Staff at the Central Sierra Environmental Resource Center in Twain Harte this month are celebrating 25 years as a non-profit conservation organization.
The group, also known as CSERC, is touting its efforts to protect water, wildlife, and wild places across 2 million acres of Northern Yosemite region in the Central Sierra Nevada.
Embraced by outdoors and nature people and respected by agencies including the Forest Service and the Bureau of Land Management, CSERC has also been criticized by some ranchers, loggers, miners, snowmobilers and other motorsports enthusiasts, who have seen their livelihoods and recreation pursuits restricted by environmental rules and regulations.
According to CSERC executive director John Buckley, staff and members have helped Central Sierra Environmental Resource Center accomplish several milestones.
He said in the 1990s, CSERC helped convince the U.S. Forest Service to recommend Wild and Scenic status for the Clavey River and North Fork Stanislaus River and to manage the rivers based on that recommendation.
Staff with CSERC were the lead conservation participants in a 6-year-long hydroelectric relicensing process for the Middle Fork and South Fork Stanislaus rivers, Buckley said. The current license was issued in 2009 and it included mandatory water levels during summer months at Pinecrest Reservoir.
He noted that more than 20 years of wildlife photo-detection surveys have been done in the Sierra Nevada, across a region that includes the Stanislaus National Forest and Yosemite National Park.
CSERC sets up and maintains infrared-triggered cameras year-round to detect rare species. The results are shared with USFS and Yosemite Park biologists at no cost to taxpayers. CSERC is the only non-profit environmental group to do this, Buckley said.

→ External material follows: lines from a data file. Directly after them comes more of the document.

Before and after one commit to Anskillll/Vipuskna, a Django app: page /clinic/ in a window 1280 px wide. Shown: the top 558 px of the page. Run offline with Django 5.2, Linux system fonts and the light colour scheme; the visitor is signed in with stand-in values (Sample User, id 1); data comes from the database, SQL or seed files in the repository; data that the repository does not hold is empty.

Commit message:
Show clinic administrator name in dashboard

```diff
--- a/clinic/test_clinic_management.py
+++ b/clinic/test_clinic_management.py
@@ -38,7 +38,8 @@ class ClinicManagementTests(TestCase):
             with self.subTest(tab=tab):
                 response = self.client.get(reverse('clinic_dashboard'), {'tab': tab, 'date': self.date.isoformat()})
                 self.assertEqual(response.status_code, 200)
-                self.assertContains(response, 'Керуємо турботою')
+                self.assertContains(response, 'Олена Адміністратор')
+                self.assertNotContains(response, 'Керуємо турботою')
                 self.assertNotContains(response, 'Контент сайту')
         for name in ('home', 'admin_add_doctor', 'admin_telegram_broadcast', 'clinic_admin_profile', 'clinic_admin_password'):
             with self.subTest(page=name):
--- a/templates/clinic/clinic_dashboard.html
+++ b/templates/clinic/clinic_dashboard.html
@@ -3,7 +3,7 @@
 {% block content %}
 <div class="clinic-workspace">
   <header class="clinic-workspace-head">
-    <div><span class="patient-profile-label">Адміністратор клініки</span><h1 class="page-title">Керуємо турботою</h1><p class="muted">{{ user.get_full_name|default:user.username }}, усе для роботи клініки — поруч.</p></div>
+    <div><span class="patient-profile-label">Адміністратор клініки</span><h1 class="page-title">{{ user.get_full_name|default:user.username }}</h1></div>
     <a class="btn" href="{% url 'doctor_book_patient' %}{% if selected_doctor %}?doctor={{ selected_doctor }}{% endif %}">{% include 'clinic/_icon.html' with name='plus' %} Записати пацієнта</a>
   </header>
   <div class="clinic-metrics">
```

The cameras have detected elusive and seldom-seen species, including the extremely rare Sierra Nevada red fox, the Pacific fisher and the American marten. CSERC photo surveys have also documented mountain lions, ringtail cats, porcupines, bears, bobcats and other species. Funded by grants and donations, CSERC staff have maintained with weekly visits as many as 11 cameras at a time, from above 11,000 feet elevation in Yosemite to lower elevation National Forest areas.
In other CSERC efforts to assist federal agency wildlife biologists, CSERC biologists have performed free surveys for at-risk amphibians and for the rare great gray owl, Buckley said. Over the past two years, CSERC staff have provided more than 7 months of intensive wildlife photo-surveys for the Forest Service in the Rim Fire burn area.
In CSERC’s early years, the 1990s, staff efforts to defend wild, roadless areas in the Stanislaus National Forest from road construction and clearcuts helped convince Forest Service timber sale planners to focus logging projects outside of remaining wild areas, sparing many roadless areas from entry.
These days, Buckley and CSERC staff are engaged with others in finding solutions that work for people representing diverse points of view. These include:
• The Tuolumne-Stanislaus IRWM watershed collaborative, which aims to gain state funding for water and watershed projects and build relationships between diverse water interests.
• The Amador-Calaveras Consensus Group, which works on projects in the northern quarter of the Stanislaus National Forest and the southern portion of the Eldorado National Forest.
• The Lower Tuolumne River hydroelectric relicensing process, which deals with all river management associated with Don Pedro Reservoir and La Grange Dam. The negotiations are a years-long effort to help shape the outcome of federal hydropower license conditions.
• Yosemite Stanislaus Solutions, which works to gain funding and to build consensus for forest projects within the Stanislaus Forest and on associated private lands across the southern half of the Stanislaus Forest.
Buckley said the organization has presented more than 2,800 slide show presentations to more than 140,000 participants at schools and community groups in the foothills and in the Central Valley’s urban and rural areas.
In addition, volunteer workday restoration projects have worked on public lands across the Northern Yosemite region in the Central Sierra Nevada.
Last year, CSERC was presented with a national award from the Forest Service for organizing volunteer workday projects to restore meadows, rehabilitate eroded hillsides, pull invasive weeds, clean up trash and do other volunteer projects on public lands.
This year, CSERC staff and volunteers have done a Rim Fire conifer seedling planting day in February.